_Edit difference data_
☆ ☆ ☆ ☆

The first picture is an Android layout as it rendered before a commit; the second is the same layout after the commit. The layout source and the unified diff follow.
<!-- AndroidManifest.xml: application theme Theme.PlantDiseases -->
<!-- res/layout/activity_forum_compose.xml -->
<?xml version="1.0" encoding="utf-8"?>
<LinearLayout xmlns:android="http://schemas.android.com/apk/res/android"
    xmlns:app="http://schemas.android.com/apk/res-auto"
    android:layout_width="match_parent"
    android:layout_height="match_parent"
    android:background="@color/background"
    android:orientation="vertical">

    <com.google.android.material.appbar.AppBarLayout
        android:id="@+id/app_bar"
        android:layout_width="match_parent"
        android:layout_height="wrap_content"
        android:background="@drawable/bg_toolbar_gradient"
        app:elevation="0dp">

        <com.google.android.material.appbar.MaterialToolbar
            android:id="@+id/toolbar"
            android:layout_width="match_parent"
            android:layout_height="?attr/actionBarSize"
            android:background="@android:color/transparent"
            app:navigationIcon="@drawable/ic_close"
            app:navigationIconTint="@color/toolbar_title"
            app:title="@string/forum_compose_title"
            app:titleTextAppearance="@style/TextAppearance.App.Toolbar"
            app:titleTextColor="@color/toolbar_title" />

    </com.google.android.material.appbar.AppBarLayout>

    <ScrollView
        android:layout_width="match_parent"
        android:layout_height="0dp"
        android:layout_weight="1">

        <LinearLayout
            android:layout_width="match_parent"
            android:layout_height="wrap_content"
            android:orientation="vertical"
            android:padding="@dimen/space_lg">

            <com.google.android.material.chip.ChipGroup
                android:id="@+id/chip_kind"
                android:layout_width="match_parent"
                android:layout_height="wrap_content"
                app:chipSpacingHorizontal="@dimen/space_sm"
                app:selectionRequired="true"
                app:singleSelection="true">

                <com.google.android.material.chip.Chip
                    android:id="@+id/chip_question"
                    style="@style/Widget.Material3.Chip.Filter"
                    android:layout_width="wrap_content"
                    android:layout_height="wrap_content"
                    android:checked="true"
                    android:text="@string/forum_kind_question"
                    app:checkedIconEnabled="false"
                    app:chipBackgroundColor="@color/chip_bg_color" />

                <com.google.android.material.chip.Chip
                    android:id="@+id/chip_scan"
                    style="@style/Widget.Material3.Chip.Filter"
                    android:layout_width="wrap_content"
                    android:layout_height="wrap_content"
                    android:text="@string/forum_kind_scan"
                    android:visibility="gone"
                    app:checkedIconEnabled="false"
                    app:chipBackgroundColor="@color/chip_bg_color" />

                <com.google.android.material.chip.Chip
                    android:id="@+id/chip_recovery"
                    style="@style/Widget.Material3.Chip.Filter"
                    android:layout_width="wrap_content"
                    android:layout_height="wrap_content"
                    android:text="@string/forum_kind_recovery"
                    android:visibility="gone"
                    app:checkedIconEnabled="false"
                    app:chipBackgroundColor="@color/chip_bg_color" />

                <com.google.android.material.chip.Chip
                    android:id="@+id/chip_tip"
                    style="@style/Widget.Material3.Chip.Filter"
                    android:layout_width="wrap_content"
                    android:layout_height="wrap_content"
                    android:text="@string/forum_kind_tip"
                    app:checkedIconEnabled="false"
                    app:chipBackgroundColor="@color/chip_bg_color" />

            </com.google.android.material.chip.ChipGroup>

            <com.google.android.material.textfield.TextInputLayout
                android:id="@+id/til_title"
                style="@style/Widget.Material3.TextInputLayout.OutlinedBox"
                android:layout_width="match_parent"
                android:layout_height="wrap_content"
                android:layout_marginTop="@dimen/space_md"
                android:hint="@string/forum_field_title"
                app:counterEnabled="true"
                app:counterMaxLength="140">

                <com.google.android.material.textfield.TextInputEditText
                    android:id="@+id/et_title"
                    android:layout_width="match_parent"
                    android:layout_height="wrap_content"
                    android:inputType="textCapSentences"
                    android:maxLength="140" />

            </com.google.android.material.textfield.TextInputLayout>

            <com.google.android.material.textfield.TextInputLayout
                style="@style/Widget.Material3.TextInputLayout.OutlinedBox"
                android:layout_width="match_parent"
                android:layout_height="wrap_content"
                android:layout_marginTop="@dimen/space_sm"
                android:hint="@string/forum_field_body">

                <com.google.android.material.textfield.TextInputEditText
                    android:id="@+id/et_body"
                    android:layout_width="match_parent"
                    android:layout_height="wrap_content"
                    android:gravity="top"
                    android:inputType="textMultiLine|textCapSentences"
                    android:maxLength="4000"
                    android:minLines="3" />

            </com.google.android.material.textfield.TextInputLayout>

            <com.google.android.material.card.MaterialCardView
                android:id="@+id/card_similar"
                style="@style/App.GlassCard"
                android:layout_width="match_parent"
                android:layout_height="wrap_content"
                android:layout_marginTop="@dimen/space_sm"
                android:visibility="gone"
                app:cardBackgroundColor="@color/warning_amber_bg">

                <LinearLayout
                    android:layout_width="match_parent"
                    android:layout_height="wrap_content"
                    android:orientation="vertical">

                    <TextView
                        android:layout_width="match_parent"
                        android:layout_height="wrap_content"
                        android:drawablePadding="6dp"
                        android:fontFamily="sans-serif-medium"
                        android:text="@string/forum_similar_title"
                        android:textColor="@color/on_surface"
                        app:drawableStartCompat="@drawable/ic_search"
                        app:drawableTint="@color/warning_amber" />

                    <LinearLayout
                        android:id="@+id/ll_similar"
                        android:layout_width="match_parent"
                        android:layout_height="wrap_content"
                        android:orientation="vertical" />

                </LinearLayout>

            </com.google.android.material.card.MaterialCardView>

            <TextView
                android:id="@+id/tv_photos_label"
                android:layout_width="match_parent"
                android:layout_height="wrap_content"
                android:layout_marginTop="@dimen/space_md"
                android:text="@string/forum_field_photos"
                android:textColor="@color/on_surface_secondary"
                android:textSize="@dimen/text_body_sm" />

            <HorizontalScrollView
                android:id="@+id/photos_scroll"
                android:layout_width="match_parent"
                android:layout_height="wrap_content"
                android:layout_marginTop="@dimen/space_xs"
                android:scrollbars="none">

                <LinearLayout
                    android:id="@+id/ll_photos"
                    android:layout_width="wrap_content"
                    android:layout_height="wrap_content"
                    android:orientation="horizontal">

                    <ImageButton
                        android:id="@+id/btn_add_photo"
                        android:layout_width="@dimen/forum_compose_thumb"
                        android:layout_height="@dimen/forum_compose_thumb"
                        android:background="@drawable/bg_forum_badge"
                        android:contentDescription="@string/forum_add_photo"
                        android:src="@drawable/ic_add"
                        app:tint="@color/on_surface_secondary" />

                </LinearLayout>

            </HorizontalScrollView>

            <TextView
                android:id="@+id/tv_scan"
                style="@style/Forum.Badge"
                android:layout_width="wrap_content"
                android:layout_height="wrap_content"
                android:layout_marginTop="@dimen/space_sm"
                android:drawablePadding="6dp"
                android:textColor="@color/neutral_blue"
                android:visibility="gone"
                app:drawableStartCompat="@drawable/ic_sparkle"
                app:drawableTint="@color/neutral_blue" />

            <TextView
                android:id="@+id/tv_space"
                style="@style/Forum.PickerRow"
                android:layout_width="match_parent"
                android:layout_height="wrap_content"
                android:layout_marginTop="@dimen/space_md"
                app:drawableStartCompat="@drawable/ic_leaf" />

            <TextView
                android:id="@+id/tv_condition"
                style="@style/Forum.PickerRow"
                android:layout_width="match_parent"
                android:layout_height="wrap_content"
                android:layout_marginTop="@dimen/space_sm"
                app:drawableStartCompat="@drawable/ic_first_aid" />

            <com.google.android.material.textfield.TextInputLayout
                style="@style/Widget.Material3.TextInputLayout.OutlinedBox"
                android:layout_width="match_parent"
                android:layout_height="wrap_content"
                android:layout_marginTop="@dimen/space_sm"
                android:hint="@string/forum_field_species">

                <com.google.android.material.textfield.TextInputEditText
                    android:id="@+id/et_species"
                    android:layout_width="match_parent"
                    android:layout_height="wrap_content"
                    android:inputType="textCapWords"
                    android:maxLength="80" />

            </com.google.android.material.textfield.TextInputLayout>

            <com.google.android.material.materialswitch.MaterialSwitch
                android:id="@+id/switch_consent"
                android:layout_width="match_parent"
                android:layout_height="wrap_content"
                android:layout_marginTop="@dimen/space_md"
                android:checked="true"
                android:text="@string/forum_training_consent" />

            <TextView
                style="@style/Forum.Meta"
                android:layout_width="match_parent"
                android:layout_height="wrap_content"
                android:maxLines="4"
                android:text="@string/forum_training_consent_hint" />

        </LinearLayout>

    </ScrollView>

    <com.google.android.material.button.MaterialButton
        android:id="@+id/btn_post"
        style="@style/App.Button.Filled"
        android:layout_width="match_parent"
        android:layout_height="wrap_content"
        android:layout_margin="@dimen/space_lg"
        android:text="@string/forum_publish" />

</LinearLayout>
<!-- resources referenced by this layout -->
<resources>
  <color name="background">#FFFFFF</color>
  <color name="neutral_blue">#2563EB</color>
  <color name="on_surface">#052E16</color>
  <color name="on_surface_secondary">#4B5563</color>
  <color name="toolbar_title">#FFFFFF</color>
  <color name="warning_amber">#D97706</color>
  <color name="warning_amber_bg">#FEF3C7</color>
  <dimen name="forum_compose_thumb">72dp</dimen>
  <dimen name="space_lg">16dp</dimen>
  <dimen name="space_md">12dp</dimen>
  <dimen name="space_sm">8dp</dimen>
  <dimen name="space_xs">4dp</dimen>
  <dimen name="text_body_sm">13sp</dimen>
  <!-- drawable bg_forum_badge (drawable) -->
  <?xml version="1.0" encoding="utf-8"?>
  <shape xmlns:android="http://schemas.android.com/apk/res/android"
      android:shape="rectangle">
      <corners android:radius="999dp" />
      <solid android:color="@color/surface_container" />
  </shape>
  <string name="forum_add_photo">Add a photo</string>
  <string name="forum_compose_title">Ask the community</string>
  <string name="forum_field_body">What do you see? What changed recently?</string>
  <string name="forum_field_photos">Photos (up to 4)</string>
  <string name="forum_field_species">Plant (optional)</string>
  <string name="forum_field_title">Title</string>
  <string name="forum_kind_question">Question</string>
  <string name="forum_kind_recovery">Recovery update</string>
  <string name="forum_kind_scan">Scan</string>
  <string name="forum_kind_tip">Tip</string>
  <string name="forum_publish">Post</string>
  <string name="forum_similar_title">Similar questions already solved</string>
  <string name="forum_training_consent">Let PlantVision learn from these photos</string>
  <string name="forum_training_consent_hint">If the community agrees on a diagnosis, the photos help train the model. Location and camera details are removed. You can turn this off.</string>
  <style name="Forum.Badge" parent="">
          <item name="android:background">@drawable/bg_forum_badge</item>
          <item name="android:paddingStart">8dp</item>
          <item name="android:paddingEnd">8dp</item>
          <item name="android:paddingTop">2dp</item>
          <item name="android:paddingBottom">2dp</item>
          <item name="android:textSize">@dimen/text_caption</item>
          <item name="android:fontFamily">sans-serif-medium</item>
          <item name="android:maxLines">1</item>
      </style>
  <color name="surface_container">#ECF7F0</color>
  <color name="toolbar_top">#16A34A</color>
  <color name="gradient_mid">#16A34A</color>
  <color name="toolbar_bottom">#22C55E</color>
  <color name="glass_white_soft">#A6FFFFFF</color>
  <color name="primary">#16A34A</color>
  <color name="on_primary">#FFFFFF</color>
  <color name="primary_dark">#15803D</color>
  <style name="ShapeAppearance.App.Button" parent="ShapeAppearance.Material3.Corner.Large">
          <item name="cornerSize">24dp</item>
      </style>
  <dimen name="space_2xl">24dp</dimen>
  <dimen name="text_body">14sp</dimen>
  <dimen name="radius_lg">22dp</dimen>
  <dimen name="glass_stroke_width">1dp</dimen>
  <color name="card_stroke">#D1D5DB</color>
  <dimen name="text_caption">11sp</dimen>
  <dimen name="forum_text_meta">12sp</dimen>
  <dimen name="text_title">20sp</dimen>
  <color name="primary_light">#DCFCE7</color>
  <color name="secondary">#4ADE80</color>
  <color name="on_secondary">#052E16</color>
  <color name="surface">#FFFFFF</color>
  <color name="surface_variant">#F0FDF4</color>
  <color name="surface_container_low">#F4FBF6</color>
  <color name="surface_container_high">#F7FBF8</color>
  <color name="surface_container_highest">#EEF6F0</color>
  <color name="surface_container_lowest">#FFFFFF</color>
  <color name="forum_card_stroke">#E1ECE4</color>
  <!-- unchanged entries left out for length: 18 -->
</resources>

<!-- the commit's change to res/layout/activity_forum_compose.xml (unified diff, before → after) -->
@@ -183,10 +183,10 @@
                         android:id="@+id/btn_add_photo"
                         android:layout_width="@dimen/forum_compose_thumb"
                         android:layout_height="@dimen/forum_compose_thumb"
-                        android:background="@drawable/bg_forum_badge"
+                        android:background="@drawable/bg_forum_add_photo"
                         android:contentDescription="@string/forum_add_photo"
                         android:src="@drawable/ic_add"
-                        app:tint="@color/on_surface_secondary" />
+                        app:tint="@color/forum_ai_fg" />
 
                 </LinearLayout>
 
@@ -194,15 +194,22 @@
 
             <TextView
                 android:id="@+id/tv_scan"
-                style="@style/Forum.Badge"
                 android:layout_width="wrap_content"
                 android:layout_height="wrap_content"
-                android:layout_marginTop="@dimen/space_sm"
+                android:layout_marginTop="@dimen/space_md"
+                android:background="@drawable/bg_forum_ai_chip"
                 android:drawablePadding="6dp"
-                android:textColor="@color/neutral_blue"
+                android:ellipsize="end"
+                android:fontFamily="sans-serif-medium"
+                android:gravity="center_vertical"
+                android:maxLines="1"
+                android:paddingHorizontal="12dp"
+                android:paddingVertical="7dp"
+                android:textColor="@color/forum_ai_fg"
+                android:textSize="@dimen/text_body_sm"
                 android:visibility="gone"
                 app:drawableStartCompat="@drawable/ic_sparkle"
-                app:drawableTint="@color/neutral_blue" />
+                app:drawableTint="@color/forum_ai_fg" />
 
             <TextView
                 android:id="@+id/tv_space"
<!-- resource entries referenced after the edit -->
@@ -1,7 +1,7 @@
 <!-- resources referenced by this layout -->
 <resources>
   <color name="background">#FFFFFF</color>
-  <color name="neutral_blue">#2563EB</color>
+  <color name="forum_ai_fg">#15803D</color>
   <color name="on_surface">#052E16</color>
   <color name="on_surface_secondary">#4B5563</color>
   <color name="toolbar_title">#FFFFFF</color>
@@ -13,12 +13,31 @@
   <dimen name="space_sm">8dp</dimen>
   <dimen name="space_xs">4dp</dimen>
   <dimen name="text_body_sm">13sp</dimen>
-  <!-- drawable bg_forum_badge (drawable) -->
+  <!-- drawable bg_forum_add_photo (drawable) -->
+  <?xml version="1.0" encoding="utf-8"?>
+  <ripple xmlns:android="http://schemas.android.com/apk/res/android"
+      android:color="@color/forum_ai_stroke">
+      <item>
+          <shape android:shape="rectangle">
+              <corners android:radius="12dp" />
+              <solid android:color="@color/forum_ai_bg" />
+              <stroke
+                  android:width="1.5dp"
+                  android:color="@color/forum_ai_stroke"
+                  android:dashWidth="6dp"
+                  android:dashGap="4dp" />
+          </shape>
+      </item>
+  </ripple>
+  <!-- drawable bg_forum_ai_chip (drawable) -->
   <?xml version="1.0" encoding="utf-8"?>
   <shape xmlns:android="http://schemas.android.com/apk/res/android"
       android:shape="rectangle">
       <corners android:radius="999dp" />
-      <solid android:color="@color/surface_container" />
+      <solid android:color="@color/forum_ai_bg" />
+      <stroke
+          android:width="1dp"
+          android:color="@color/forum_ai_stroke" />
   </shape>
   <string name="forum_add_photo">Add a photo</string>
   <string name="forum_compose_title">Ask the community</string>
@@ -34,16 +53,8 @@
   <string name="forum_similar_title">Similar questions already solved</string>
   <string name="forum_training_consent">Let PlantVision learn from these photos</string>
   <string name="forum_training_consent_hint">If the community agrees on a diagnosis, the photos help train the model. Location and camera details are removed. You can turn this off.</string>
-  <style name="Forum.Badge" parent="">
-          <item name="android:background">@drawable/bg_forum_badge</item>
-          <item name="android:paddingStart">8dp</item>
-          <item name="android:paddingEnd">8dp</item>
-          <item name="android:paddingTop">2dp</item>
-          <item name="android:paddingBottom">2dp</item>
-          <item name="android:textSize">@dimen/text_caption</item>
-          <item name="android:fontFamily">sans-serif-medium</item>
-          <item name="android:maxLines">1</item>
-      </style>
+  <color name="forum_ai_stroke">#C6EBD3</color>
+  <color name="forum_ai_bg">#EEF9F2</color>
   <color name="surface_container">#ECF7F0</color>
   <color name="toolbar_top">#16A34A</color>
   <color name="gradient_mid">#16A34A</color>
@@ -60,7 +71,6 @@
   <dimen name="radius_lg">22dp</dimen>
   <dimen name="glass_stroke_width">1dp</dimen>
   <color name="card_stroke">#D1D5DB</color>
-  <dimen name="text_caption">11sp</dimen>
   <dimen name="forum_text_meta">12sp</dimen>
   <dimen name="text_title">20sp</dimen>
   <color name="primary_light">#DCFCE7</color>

☆ ☆ ☆ ☆

_Problem details_
A single number is expected: how many lines of the data hold the string "LinearLayout".

_Output below_
10